Data records:
□ □ □ □ □
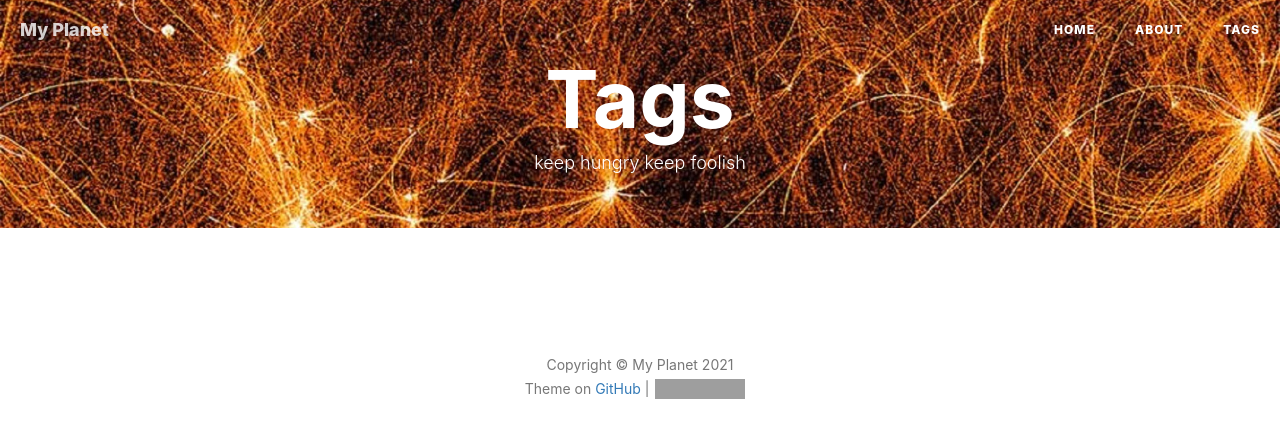
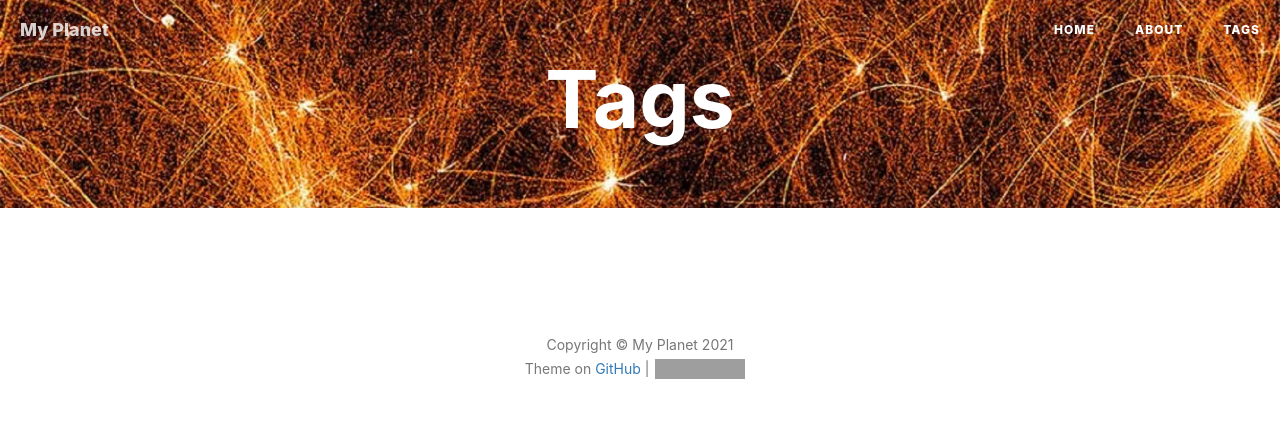
Before and after one commit to alicetoo123/alicetoo123.github.io, a Jekyll site: the page built from tags.html, in a window 1280 px wide. Shown: the top 438 px of the page. Built offline with Jekyll 4.4.1, drawn with Linux system fonts in a browser that asks for light colours; nearby versions of some CDN libraries; comment, search, counter and statistics services are not loaded; grey boxes are pictures that could not be loaded.

Commit message:
Update tags.html

```diff
--- a/tags.html
+++ b/tags.html
@@ -1,7 +1,7 @@
 ---
 title: Tags
 layout: default
-description: keep hungry keep foolish
+description: <!--keep hungry keep foolish -->
 header-img: "img/tag-bg.jpg"
 ---
 
```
□ □ □ □ □
Aim of the task:
Skip the pictures, then retype every line above exactly.

Result of this exercise:
Before and after one commit to alicetoo123/alicetoo123.github.io, a Jekyll site: the page built from tags.html, in a window 1280 px wide. Shown: the top 438 px of the page. Built offline with Jekyll 4.4.1, drawn with Linux system fonts in a browser that asks for light colours; nearby versions of some CDN libraries; comment, search, counter and statistics services are not loaded; grey boxes are pictures that could not be loaded.

Commit message:
Update tags.html

```diff
--- a/tags.html
+++ b/tags.html
@@ -1,7 +1,7 @@
 ---
 title: Tags
 layout: default
-description: keep hungry keep foolish
+description: <!--keep hungry keep foolish -->
 header-img: "img/tag-bg.jpg"
 ---
 
```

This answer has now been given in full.